Start of DATA PROVIDED

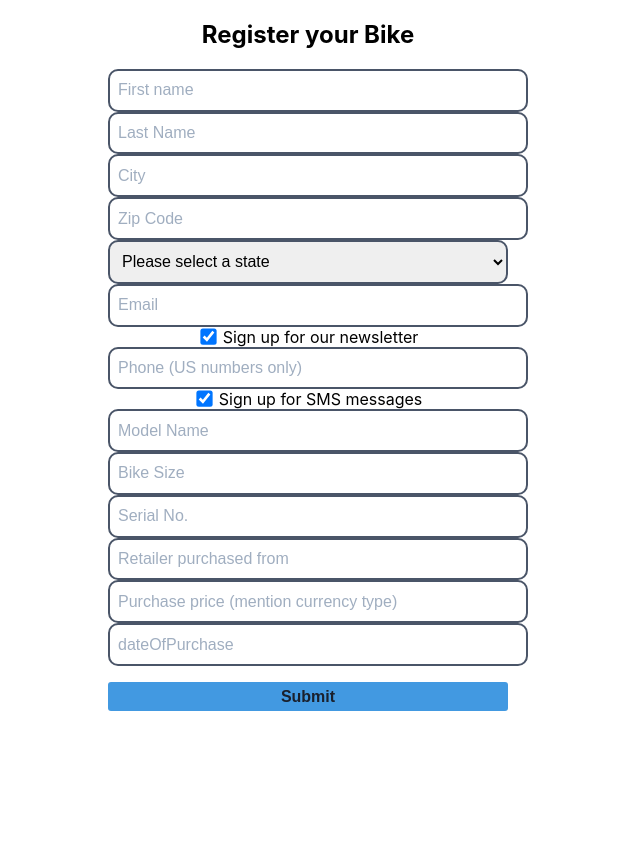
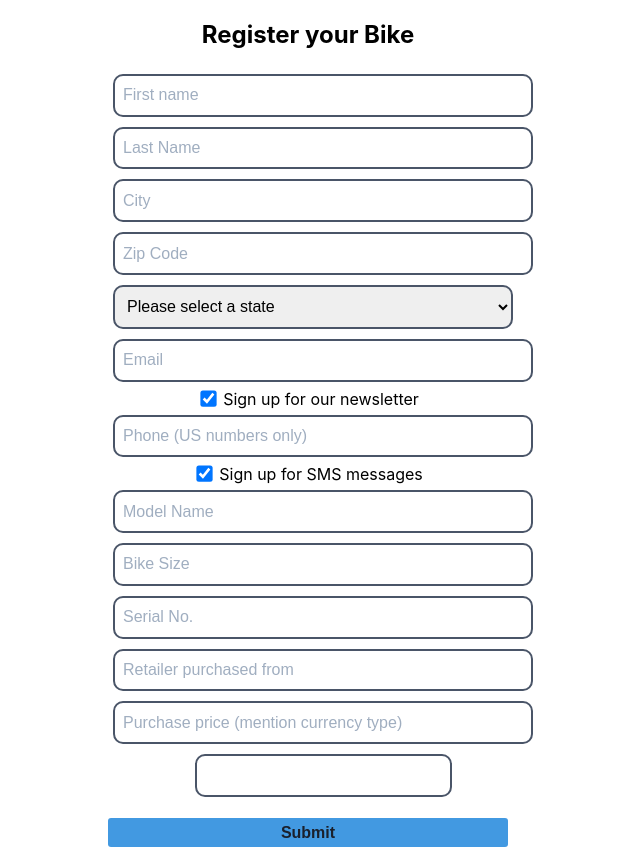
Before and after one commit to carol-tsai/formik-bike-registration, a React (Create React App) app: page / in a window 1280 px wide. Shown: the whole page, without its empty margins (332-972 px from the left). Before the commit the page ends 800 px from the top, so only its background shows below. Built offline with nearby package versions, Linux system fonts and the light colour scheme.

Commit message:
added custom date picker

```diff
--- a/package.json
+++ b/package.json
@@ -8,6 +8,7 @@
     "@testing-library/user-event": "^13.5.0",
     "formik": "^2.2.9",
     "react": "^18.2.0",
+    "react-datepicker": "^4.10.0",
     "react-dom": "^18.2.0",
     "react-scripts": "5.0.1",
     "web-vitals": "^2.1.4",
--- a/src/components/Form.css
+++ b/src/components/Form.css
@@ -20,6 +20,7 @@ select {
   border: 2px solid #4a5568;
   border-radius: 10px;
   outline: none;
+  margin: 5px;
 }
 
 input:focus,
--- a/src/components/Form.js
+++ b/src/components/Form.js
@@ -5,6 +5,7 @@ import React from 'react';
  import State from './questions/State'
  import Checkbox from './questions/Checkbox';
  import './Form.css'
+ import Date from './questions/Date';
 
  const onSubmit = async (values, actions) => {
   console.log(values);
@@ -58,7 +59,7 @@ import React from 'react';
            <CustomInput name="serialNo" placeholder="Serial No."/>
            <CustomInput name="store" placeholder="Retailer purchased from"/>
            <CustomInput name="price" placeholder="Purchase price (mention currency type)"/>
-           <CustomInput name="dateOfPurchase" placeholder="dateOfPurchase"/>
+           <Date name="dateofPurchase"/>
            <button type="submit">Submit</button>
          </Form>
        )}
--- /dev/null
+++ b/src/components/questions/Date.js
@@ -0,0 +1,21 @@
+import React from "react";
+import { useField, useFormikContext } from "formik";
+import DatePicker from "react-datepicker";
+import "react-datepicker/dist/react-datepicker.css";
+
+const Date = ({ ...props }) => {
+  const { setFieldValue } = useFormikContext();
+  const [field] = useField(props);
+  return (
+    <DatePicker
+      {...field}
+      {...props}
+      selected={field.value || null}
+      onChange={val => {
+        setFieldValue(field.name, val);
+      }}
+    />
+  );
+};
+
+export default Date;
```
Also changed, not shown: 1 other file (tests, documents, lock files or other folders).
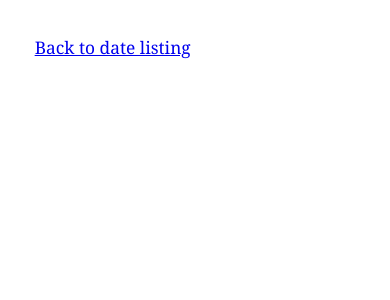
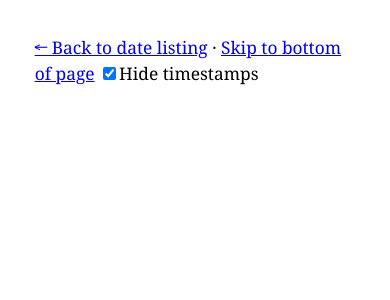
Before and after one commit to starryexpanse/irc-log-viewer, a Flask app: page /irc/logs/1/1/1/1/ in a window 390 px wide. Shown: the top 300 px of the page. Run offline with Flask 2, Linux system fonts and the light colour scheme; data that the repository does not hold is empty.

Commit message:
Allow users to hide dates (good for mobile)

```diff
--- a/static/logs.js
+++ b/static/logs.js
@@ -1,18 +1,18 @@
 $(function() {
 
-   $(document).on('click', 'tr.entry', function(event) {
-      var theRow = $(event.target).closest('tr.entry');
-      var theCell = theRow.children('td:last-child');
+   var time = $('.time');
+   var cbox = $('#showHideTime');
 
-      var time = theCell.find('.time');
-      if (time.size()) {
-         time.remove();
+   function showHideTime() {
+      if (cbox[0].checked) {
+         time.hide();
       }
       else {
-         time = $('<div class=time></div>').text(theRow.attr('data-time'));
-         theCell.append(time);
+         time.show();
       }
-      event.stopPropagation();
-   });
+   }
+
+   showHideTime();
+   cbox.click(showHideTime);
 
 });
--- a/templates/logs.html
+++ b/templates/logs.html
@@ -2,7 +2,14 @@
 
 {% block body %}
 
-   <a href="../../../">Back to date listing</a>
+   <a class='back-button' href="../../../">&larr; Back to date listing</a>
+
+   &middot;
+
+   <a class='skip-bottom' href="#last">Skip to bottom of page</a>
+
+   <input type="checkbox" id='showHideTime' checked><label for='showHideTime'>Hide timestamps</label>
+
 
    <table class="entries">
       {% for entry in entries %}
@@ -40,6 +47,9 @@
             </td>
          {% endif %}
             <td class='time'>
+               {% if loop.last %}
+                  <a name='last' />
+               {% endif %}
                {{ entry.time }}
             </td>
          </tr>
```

End of DATA PROVIDED
Start of DATA PROVIDED

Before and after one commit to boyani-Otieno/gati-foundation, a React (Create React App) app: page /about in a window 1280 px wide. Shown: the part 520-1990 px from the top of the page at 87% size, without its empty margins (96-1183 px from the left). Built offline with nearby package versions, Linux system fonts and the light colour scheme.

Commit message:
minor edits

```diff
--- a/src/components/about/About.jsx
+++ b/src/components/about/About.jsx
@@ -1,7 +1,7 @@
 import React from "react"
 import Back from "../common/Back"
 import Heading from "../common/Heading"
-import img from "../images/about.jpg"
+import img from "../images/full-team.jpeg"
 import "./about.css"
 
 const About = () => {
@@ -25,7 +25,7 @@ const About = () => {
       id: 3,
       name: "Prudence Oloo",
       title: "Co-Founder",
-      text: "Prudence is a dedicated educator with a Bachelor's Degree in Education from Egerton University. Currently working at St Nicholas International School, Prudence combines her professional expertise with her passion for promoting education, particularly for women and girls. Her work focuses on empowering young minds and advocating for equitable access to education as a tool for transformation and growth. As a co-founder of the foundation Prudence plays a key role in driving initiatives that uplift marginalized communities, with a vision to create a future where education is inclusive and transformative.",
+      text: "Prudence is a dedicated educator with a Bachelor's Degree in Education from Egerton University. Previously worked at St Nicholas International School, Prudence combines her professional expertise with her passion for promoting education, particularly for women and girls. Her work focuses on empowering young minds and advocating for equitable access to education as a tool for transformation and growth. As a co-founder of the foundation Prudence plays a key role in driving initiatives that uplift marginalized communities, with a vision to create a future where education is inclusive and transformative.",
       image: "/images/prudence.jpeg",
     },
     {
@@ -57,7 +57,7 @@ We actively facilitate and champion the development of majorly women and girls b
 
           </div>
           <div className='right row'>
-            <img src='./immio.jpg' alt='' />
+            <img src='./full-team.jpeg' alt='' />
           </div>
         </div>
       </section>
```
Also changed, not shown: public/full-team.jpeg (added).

End of DATA PROVIDED

*TO DO*.
Tally the lines of the material in which the string "showHideTime" appears. Give the tally and nothing else.

*COMPLETED EXERCISE*.
5